— EXERCISE —
Across the entries that follow, tally every line holding the word "ekoai" and reply with the count alone.

[Version comparison data]
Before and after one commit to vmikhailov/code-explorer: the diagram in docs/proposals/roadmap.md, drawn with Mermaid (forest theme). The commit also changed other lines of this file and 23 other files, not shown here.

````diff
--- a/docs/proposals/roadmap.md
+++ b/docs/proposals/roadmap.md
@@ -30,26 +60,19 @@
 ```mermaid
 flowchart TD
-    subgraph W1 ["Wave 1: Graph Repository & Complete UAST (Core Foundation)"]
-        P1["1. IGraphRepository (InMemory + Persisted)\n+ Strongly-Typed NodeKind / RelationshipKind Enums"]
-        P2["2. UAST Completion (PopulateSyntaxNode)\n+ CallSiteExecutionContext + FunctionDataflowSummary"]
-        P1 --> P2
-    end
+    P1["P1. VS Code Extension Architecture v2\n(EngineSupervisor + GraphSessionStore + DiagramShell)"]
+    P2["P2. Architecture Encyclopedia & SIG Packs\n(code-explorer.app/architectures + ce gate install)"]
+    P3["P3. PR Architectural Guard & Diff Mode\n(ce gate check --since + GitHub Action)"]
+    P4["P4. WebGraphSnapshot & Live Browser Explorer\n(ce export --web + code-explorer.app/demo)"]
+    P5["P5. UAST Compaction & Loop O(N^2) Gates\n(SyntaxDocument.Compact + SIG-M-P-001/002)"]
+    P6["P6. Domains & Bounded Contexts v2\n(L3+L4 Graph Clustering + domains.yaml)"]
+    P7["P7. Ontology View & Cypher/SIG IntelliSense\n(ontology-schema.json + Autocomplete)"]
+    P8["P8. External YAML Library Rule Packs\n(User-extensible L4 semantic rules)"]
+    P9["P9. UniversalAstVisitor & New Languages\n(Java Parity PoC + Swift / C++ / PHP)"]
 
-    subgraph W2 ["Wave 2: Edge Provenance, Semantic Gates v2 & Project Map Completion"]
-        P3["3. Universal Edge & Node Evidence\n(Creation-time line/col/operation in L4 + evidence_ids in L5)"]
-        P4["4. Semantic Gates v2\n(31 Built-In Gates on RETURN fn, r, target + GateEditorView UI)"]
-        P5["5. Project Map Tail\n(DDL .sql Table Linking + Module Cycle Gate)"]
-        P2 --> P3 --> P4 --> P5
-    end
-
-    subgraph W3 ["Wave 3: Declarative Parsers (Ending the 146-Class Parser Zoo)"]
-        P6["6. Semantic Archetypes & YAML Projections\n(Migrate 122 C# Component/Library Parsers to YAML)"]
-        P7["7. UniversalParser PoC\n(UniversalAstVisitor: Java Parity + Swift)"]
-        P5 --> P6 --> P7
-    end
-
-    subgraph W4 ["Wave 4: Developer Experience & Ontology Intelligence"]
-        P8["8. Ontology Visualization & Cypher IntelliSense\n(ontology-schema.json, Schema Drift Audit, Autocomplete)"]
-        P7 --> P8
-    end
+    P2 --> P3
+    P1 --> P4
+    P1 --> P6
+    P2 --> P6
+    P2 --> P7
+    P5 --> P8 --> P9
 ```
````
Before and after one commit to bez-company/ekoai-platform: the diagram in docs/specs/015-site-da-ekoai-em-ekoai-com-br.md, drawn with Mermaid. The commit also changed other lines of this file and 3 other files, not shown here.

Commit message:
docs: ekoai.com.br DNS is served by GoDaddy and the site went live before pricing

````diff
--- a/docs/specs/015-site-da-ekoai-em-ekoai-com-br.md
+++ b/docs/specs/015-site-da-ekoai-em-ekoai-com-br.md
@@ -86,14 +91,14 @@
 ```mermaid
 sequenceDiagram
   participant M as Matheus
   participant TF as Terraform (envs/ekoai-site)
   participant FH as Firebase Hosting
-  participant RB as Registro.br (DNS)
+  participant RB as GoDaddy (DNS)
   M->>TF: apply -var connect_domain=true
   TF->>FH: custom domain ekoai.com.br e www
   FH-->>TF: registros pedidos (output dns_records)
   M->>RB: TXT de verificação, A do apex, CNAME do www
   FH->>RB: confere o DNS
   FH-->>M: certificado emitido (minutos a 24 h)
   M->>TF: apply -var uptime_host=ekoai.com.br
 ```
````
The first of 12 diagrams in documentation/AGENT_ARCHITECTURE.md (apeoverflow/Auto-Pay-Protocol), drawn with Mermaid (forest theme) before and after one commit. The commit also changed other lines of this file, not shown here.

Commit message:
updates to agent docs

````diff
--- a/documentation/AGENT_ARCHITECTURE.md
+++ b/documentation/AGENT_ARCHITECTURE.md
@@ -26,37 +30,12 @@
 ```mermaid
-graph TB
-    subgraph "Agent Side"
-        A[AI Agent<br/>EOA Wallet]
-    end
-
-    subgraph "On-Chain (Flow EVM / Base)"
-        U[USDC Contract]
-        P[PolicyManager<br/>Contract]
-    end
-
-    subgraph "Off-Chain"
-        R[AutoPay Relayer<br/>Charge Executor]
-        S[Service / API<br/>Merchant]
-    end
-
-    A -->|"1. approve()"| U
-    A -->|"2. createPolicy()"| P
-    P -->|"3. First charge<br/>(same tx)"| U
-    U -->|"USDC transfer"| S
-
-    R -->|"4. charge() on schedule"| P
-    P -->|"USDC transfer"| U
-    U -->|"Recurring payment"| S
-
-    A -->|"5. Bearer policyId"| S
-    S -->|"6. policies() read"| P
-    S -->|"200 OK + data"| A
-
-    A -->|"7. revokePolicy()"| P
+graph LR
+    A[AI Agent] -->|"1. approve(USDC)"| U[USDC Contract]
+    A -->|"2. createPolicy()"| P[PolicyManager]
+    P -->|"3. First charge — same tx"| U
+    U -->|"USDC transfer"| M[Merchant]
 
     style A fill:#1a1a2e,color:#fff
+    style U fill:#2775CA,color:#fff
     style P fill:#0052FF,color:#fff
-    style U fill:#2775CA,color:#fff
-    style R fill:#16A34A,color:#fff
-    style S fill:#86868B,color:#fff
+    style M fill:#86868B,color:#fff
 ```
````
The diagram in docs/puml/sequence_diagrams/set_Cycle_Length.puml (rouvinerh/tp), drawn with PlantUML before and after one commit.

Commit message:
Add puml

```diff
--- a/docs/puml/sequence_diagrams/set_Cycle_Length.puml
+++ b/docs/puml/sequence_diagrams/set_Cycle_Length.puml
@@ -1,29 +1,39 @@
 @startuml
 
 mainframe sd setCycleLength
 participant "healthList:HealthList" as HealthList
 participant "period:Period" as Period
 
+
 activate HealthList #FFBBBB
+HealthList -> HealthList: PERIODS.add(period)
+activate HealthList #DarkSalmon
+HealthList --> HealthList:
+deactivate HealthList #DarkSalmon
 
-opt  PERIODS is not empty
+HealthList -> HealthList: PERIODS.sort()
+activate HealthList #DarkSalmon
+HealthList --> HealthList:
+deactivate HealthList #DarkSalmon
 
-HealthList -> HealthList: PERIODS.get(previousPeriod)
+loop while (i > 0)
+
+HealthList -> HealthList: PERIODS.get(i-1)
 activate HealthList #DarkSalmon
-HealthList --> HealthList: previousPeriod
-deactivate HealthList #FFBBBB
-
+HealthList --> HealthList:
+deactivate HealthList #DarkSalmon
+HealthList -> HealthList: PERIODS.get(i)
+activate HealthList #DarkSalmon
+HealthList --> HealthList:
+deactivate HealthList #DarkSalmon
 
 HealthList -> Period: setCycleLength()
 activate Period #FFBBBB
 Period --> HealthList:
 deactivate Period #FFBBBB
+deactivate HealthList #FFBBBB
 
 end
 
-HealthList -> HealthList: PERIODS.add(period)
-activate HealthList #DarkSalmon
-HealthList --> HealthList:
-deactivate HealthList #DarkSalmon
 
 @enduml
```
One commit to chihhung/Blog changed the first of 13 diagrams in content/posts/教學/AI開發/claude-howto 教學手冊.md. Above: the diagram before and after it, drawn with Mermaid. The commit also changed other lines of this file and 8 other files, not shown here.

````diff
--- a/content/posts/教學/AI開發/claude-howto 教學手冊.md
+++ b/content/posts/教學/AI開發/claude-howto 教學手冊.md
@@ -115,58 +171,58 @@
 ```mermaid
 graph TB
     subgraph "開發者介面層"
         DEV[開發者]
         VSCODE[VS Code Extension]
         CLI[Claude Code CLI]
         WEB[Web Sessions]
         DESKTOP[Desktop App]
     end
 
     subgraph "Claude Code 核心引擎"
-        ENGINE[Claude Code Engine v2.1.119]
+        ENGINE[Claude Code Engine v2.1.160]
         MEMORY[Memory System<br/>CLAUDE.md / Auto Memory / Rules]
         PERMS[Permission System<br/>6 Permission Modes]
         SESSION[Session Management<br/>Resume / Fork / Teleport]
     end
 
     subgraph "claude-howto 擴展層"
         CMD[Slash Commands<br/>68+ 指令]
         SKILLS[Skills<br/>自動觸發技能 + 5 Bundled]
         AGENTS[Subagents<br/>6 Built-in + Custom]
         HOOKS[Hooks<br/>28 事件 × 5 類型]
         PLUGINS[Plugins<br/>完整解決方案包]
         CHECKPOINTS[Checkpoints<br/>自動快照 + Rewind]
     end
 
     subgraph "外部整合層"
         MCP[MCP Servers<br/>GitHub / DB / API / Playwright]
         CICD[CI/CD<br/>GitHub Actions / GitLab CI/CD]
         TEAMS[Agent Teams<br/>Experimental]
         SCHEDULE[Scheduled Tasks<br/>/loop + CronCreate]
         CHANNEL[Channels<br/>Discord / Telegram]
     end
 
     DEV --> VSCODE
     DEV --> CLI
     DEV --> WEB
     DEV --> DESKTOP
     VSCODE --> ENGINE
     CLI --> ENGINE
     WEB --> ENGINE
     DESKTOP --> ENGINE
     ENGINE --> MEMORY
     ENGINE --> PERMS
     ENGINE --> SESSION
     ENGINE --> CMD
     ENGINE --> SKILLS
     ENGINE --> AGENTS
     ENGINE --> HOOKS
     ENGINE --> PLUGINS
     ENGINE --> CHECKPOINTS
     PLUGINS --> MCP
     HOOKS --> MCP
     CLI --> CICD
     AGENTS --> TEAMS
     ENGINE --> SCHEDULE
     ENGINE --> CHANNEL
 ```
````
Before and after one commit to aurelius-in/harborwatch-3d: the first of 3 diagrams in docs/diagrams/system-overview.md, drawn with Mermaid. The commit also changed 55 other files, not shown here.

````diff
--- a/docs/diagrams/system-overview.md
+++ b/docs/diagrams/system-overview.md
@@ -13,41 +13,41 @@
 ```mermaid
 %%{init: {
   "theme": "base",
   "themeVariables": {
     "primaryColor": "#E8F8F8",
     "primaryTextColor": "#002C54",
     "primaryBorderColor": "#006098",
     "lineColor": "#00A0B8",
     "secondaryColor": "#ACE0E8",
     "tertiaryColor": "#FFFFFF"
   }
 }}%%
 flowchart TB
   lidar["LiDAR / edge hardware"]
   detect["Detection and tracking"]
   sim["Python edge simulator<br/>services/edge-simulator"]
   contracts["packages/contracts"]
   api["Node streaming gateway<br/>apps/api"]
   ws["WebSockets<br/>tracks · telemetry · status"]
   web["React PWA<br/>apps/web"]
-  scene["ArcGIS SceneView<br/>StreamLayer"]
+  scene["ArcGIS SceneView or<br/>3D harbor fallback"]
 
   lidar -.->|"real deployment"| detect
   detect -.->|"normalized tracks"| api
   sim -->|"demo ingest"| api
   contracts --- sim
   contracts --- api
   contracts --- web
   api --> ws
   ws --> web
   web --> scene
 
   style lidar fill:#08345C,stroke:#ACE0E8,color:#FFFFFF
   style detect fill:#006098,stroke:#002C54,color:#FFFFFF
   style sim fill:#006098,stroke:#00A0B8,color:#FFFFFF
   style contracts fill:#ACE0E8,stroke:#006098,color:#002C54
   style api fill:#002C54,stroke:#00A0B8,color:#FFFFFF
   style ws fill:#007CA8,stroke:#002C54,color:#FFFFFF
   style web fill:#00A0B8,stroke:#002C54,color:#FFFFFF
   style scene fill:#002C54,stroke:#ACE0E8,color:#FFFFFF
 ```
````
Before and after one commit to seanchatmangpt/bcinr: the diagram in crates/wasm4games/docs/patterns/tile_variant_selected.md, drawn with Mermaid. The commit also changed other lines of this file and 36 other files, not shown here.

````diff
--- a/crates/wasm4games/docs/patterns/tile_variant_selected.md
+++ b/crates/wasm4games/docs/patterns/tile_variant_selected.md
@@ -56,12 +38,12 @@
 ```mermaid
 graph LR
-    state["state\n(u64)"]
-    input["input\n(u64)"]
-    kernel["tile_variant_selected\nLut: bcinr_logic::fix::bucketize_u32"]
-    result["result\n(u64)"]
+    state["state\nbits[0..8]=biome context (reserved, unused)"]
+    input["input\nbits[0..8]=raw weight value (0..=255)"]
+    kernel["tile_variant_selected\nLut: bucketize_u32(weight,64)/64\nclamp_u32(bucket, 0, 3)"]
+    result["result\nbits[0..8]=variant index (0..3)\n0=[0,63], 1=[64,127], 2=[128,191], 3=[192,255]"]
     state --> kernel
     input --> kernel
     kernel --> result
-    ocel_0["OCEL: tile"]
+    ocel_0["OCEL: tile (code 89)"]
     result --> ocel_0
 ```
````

— ANSWER SECTION —
7